Treatments Mitigate Certain Cases of Cerebellar Ataxia

Most cerebellar ataxias cannot be cured, but cases that result from metabolic, hereditary, inflammatory, and immune-mediated etiologies can be treated with disease-modifying therapies, according to a review article published online ahead of print March 11 inMovement Disorders. Effective treatments include prescription drugs, high doses of vitamin E, and gluten-free diets.

“Clinicians must become familiar with these disorders because maximal therapeutic benefit is only possible when done early,” said Adolfo Ramirez-Zamora, MD, Philly Dake Chair in Movement Disorders at Albany Medical Center in New York. The review describes more than a dozen disorders. “These uncommon conditions represent a unique opportunity to treat incurable and progressive diseases.”

Thorough Examination Is Warranted
The initial evaluation of a patient with suspected cerebellar ataxia should include a complete assessment of his or her neurologic and non-neurologic features, said the researchers. The neurologist should determine the rate of onset or progression, family history, specific diagnostic signs, and brain MRI abnormalities. A detailed examination of potential acquired causes, which may include laboratory testing, also is recommended.

Alcohol and other commonly used drugs may cause chronic cerebellar injury, and the treatment is the removal of the drugs. Other drugs associated with ataxia are lithium, phenytoin, amiodarone, toluene, 5-fluorouracil, and cytosine arabinoside. Heavy metals, including organic-lead compounds, mercury, and thallium, may cause ataxia as well.

Treatment May Stop Progression
Ataxia with vitamin E deficiency presents as a slowly progressive spinocerebellar ataxia syndrome similar to Friedreich’s ataxia. Daily 800-mg doses of vitamin E typically stop disease progression and result in neurologic improvement, although recovery may be slow and incomplete, said the investigators. Vitamin E supplementation may be most beneficial if started in patients with less than 15 years of disease duration.
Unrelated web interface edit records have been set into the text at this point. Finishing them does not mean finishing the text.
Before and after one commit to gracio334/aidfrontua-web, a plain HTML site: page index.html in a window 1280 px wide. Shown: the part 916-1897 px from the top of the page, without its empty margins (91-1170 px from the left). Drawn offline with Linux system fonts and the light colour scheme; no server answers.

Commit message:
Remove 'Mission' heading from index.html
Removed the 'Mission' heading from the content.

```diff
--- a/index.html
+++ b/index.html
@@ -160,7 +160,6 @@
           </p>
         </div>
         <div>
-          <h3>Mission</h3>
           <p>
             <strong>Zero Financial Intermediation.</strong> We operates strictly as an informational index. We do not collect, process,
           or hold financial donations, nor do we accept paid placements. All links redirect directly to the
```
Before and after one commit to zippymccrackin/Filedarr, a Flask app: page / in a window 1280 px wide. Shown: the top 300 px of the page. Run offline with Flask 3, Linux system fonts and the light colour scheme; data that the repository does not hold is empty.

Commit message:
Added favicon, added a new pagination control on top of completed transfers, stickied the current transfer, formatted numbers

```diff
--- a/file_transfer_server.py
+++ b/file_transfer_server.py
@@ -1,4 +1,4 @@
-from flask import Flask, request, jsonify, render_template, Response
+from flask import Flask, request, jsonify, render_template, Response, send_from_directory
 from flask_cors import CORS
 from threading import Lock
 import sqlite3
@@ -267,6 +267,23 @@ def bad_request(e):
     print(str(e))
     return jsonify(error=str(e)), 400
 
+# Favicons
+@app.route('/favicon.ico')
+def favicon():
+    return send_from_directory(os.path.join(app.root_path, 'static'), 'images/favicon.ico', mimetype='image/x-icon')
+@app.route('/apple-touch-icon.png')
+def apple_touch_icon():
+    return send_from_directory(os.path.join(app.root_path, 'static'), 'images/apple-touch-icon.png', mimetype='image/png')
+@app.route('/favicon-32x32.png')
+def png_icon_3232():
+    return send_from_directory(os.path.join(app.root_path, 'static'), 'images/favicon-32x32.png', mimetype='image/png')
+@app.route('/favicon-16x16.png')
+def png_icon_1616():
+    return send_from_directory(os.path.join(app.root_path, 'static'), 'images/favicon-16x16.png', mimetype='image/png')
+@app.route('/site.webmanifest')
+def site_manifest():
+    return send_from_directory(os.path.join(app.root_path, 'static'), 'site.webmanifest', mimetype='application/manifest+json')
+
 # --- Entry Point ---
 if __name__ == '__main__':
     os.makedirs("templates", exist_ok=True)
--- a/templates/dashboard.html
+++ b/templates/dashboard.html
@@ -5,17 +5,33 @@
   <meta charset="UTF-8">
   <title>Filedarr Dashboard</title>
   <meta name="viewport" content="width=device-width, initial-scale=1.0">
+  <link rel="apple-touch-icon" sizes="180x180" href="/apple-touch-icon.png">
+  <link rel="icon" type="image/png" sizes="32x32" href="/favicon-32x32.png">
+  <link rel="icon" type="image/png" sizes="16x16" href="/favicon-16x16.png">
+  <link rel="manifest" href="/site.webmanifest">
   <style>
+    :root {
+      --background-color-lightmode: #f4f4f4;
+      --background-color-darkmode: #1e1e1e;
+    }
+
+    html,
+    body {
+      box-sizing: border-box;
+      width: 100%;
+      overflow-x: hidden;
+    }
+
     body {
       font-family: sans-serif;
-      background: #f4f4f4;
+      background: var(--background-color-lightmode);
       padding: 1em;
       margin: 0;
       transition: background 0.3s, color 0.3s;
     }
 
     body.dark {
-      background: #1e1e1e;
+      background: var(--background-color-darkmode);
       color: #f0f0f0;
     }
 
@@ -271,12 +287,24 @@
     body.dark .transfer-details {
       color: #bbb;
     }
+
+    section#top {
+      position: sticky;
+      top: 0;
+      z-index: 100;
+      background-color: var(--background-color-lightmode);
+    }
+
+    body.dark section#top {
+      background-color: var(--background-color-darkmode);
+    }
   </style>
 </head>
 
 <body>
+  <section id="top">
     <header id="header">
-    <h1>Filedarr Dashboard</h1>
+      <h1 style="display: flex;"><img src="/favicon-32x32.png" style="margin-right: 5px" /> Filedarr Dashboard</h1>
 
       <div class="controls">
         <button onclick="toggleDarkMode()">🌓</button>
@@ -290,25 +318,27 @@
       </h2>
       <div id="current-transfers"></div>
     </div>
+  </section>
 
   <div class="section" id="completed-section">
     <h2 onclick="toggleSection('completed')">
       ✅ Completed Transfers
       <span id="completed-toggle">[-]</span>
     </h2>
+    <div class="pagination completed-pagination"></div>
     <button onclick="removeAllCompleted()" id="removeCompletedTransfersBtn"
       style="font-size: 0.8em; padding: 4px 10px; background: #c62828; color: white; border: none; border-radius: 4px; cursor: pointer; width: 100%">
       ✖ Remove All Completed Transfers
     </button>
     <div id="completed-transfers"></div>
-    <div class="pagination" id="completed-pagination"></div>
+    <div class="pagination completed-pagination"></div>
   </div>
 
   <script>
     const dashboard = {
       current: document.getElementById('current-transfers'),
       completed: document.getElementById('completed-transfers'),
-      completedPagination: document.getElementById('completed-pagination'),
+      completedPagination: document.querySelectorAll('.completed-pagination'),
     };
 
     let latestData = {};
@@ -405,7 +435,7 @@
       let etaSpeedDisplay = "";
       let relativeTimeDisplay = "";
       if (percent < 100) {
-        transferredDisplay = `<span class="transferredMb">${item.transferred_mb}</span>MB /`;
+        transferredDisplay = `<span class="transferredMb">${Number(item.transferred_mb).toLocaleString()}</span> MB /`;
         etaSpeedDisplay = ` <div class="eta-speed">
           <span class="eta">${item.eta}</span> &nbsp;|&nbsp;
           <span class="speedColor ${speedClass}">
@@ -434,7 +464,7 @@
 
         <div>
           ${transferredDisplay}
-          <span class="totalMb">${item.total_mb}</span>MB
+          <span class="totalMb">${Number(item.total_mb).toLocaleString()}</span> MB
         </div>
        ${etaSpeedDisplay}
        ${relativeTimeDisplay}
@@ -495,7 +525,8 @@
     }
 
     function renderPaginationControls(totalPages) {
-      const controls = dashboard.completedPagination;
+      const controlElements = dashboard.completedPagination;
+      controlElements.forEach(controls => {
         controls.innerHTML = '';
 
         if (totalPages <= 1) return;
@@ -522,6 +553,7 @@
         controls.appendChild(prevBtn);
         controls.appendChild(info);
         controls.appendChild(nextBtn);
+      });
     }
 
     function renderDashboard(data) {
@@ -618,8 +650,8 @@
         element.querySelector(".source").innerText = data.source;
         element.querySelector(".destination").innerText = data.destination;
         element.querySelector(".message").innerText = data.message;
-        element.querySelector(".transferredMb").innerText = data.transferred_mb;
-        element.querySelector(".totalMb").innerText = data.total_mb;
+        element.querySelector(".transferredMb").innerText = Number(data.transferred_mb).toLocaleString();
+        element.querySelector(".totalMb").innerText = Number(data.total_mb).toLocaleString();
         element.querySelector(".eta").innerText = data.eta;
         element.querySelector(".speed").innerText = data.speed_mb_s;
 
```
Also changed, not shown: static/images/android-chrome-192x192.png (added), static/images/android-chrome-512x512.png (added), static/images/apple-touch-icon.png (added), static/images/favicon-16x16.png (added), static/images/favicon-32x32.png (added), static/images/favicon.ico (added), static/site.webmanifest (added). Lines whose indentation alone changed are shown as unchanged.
The neurologic symptoms of cerebrotendinous xanthomatosis include cerebellar ataxia, spastic paraparesis, extrapyramidal signs, sensorimotor peripheral neuropathy, seizures, and dementia. The disorder is easily treated with 250 mg of oral chenodeoxycholic acid administered three times daily. Potential side effects include diarrhea, restlessness, and irritability. “Instituting treatment as early as possible is crucial to prevent neurological deterioration,” said Dr. Ramirez-Zamora.

Patients with glucose transporter type 1 (GLUT1) deficiency syndrome may present with intellectual disability, epilepsy, motor impairment, or complex movement disorders. Data indicate that following a ketogenic diet effectively treats the manifestations of GLUT-1 deficiency and halts progression. This regimen can reduce movement disorders by 40% to 70% in most patients, regardless of the syndrome phenotype, the researchers said. Gluten ataxia often manifests as insidious-onset, progressive, pure cerebellar ataxia syndrome. Most patients with gluten ataxia have gaze-evoked nystagmus and other ocular signs of cerebellar dysfunction. Strict adherence to a gluten-free diet is the recommended treatment. In a systematic study, this diet was associated with significant improvement in performance in ataxia scores and on the subjective global clinical impression scale.

Ataxia associated with glutamic acid decarboxylase (GAD) most commonly entails gait ataxia. Limb ataxia, dysarthria, and nystagmus also may be present in patients with GAD-associated ataxia, and symptoms develop over weeks or years. “Patients with subacute presentation are more likely to respond to immunotherapy and achieve long-term response and good functional status,” said Dr. Ramirez-Zamora. The primary treatments, IV immunoglobulin and corticosteroids, have produced marked benefit.

“Recognizing potentially treatable causes of cerebellar ataxia is critical not only to implement targeted treatments, but also to institute management as early as possible to hopefully halt neurologic deterioration,” Dr. Ramirez-Zamora concluded.

Erik Greb

Thank you, Alan!

Thank you Alan :-)xB

Dear Alan, Very interesting information...,thank you! ;o)

Thank you Alan! Let's get the good news out there!

Thank you for all that you are doing Alan!!!


This is wonderful news! It reads like there may be five separate treatments based on the individual patient exam. I follow another treatment for Parkinson's-like symtoms. That sounds like a lot of possilble help for people with ataxia. We will be keeping the doctors busy...

Thank you-this really sounds positive

Thanks for the info. I think that I belong in the GAD category.I have very high GAD antibodies. For this I take IVIg courses1X per month. But I cannot say it's a miracle cure by any means. Wonder why no one (except "Dancermom") answered or even acknowledged my query (prompted by the BBC article) on pregnancy? N